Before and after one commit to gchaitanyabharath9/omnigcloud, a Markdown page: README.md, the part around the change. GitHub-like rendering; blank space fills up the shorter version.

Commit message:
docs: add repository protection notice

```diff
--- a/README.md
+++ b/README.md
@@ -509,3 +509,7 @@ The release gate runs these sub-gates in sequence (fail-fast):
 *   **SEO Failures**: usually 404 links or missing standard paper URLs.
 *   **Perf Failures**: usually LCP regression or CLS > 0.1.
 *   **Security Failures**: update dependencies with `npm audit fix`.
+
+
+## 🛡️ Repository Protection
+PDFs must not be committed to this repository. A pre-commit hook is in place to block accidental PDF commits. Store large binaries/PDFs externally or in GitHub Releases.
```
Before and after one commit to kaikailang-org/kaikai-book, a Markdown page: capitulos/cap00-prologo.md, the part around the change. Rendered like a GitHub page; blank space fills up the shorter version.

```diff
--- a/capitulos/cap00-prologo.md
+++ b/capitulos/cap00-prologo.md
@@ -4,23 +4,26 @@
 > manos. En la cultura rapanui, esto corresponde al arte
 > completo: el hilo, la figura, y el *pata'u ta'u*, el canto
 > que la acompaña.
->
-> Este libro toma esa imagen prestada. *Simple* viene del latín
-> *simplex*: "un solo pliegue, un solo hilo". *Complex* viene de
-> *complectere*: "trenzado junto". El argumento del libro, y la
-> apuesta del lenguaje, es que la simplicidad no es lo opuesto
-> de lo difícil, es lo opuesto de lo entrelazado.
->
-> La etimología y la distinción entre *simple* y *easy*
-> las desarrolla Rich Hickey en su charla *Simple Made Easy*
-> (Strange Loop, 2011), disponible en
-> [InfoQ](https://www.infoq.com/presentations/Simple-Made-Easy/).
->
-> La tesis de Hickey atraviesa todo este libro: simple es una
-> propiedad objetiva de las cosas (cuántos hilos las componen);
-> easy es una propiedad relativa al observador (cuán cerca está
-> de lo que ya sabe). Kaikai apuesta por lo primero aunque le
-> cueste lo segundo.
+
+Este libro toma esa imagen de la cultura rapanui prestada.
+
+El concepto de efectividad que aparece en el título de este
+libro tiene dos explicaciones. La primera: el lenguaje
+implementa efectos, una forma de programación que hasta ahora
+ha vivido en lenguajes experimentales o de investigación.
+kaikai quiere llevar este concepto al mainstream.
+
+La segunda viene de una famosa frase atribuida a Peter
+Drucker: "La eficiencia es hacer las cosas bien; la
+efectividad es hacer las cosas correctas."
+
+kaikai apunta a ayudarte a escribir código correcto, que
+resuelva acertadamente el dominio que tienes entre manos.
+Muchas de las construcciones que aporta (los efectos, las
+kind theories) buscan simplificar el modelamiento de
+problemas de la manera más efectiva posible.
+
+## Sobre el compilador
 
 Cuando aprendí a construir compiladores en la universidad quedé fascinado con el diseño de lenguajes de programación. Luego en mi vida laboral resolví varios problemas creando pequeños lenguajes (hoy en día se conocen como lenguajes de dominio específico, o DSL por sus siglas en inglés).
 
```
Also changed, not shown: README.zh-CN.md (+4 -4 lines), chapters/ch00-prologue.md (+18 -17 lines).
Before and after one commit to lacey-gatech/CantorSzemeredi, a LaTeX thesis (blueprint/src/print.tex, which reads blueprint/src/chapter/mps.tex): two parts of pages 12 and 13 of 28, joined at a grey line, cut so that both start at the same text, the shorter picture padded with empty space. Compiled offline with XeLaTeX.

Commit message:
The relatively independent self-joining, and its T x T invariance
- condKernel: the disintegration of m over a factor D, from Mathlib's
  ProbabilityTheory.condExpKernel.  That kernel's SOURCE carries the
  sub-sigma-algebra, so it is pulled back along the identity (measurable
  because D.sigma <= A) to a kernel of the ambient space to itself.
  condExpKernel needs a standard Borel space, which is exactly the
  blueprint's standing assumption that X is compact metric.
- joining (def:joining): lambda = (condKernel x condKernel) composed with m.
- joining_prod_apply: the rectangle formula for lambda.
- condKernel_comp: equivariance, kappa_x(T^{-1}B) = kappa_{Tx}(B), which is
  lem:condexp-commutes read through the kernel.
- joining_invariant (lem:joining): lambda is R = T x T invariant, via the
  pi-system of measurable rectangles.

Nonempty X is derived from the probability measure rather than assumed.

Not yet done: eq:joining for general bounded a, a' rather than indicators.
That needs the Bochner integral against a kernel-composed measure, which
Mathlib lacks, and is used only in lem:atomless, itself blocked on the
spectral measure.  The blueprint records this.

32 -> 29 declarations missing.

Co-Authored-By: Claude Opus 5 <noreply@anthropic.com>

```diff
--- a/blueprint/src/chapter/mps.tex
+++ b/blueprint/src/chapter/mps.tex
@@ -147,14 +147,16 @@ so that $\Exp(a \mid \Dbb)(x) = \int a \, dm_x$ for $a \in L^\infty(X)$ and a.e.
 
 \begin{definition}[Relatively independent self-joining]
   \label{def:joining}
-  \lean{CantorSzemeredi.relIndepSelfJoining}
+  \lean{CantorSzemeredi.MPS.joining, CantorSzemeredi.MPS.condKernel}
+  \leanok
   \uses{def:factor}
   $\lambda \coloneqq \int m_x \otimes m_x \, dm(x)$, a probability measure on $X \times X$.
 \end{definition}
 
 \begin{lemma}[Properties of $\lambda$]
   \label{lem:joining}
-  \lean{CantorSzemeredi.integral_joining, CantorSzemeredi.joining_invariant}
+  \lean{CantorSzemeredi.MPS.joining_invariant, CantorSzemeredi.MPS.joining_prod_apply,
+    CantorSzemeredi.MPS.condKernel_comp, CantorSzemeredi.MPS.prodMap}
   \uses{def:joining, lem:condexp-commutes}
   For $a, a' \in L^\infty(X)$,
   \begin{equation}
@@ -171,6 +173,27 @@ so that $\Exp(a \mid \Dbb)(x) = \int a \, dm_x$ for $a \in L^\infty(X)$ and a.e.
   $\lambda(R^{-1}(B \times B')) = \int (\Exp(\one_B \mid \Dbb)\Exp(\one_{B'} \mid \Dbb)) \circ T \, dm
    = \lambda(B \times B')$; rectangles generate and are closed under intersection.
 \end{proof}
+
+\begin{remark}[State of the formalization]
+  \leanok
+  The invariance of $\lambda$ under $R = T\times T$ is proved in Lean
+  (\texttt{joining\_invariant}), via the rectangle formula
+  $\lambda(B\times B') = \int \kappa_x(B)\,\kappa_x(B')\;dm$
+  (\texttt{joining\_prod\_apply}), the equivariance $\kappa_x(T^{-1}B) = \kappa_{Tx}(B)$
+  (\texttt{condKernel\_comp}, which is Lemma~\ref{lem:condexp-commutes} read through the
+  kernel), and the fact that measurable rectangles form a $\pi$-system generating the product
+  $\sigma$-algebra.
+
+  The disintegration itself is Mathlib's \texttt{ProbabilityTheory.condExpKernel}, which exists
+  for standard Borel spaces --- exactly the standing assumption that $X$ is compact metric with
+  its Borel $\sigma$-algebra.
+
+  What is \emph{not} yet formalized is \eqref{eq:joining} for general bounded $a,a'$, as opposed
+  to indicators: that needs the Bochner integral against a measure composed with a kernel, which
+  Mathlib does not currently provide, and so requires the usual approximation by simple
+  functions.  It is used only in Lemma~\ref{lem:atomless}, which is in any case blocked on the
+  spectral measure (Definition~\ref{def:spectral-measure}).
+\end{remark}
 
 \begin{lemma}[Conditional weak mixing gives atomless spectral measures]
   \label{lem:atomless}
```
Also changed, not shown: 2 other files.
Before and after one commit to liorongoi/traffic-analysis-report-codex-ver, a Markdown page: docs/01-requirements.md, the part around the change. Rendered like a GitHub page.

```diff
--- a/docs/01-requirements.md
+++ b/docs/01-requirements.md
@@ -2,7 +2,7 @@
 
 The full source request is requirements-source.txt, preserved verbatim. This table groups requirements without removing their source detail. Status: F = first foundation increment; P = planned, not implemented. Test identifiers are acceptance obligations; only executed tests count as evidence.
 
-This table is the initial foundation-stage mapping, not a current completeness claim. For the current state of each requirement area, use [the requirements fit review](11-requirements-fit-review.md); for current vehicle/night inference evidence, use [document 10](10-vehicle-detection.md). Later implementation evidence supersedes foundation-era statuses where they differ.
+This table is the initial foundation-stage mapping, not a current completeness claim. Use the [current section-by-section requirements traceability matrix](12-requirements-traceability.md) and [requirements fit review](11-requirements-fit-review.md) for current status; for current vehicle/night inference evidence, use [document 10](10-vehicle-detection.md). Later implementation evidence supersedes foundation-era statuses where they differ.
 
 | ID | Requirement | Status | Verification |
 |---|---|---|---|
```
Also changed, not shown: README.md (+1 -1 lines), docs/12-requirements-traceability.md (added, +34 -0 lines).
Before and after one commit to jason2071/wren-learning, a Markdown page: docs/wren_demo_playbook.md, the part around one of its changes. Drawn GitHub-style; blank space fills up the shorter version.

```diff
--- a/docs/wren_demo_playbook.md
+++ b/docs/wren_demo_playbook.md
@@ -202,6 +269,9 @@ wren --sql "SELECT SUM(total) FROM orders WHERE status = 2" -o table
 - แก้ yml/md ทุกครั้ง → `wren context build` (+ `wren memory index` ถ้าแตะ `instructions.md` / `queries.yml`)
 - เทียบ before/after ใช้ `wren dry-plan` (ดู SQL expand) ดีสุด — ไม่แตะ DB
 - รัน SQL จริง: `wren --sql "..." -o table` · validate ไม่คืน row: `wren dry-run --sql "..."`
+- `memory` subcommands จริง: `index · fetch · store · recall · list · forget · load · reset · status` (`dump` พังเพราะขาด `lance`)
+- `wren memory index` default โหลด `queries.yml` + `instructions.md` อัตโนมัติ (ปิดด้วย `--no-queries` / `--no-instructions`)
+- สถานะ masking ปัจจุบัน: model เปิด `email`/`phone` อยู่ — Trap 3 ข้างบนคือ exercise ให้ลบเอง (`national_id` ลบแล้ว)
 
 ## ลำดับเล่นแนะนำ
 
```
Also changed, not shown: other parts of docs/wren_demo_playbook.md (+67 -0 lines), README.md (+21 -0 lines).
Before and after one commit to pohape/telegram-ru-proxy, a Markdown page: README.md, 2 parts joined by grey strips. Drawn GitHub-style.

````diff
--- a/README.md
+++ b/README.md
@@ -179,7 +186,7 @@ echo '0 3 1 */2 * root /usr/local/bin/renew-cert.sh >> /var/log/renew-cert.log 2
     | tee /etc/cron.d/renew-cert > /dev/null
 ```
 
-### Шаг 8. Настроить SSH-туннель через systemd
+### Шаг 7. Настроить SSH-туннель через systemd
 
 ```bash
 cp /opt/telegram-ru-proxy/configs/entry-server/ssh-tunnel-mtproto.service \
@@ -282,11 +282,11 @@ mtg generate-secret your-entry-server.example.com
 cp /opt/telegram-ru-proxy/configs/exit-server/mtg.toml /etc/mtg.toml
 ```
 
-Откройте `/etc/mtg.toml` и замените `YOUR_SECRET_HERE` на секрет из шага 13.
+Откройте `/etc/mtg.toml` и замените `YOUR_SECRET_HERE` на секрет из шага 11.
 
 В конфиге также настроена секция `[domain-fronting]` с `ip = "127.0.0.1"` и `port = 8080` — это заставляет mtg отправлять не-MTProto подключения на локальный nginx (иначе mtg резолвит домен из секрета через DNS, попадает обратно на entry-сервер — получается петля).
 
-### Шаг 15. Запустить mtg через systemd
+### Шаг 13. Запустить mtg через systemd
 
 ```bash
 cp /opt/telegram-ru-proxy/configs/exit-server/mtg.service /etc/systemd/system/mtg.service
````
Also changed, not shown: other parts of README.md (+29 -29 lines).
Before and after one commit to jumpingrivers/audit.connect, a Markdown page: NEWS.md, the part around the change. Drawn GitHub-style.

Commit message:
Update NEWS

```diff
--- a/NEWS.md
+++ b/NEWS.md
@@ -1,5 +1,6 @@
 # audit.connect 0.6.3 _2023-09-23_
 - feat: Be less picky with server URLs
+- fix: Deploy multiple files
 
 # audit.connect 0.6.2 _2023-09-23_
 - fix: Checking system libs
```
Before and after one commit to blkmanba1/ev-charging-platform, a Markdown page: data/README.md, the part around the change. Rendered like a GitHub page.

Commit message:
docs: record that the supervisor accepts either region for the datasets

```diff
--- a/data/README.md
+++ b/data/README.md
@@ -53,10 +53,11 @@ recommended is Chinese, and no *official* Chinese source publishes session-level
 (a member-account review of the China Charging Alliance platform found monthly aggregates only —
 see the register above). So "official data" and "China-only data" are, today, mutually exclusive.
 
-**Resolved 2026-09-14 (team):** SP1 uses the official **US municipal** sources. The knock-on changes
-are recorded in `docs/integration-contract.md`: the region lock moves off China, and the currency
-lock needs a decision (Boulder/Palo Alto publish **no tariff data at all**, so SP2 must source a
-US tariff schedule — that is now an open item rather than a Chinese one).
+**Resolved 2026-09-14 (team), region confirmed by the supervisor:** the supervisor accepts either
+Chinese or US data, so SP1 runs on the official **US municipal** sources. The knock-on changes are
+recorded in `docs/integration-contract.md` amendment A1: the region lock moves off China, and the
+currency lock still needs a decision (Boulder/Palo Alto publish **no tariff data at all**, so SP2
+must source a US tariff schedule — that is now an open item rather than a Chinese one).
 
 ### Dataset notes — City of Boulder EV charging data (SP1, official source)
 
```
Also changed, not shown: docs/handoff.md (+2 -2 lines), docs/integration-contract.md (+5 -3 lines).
——————
■ TASK INSTRUCTIONS ■
Where the word "lambda" is present in a line of the listing, copy that line.

■ RESULT ■
- joining (def:joining): lambda = (condKernel x condKernel) composed with m.
- joining_prod_apply: the rectangle formula for lambda.
- joining_invariant (lem:joining): lambda is R = T x T invariant, via the
   $\lambda \coloneqq \int m_x \otimes m_x \, dm(x)$, a probability measure on $X \times X$.
 \begin{lemma}[Properties of $\lambda$]
   $\lambda(R^{-1}(B \times B')) = \int (\Exp(\one_B \mid \Dbb)\Exp(\one_{B'} \mid \Dbb)) \circ T \, dm
    = \lambda(B \times B')$; rectangles generate and are closed under intersection.
+  The invariance of $\lambda$ under $R = T\times T$ is proved in Lean
+  $\lambda(B\times B') = \int \kappa_x(B)\,\kappa_x(B')\;dm$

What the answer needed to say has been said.